Your assignment:
Your answer should be the lines of the data below that contain "tuning".

Material provided:

········

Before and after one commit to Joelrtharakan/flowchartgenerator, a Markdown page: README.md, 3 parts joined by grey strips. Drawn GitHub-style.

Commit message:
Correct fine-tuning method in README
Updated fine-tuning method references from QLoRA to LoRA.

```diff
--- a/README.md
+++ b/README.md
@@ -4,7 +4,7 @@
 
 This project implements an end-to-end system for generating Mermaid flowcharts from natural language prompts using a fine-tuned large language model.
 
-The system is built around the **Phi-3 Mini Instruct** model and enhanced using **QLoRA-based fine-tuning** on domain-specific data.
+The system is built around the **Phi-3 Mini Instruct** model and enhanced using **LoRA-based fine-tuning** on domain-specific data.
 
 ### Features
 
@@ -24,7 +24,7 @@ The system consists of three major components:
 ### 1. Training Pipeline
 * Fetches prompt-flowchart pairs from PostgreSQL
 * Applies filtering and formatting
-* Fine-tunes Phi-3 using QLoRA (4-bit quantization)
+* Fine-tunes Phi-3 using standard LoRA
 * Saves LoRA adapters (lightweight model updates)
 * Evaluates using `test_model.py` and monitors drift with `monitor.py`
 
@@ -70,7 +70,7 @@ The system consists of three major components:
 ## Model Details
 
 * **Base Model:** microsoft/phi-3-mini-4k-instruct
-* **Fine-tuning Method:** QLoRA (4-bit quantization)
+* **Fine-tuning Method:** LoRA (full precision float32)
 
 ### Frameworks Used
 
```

········

Task solution:
Correct fine-tuning method in README
Updated fine-tuning method references from QLoRA to LoRA.
-The system is built around the **Phi-3 Mini Instruct** model and enhanced using **QLoRA-based fine-tuning** on domain-specific data.
+The system is built around the **Phi-3 Mini Instruct** model and enhanced using **LoRA-based fine-tuning** on domain-specific data.
-* **Fine-tuning Method:** QLoRA (4-bit quantization)
+* **Fine-tuning Method:** LoRA (full precision float32)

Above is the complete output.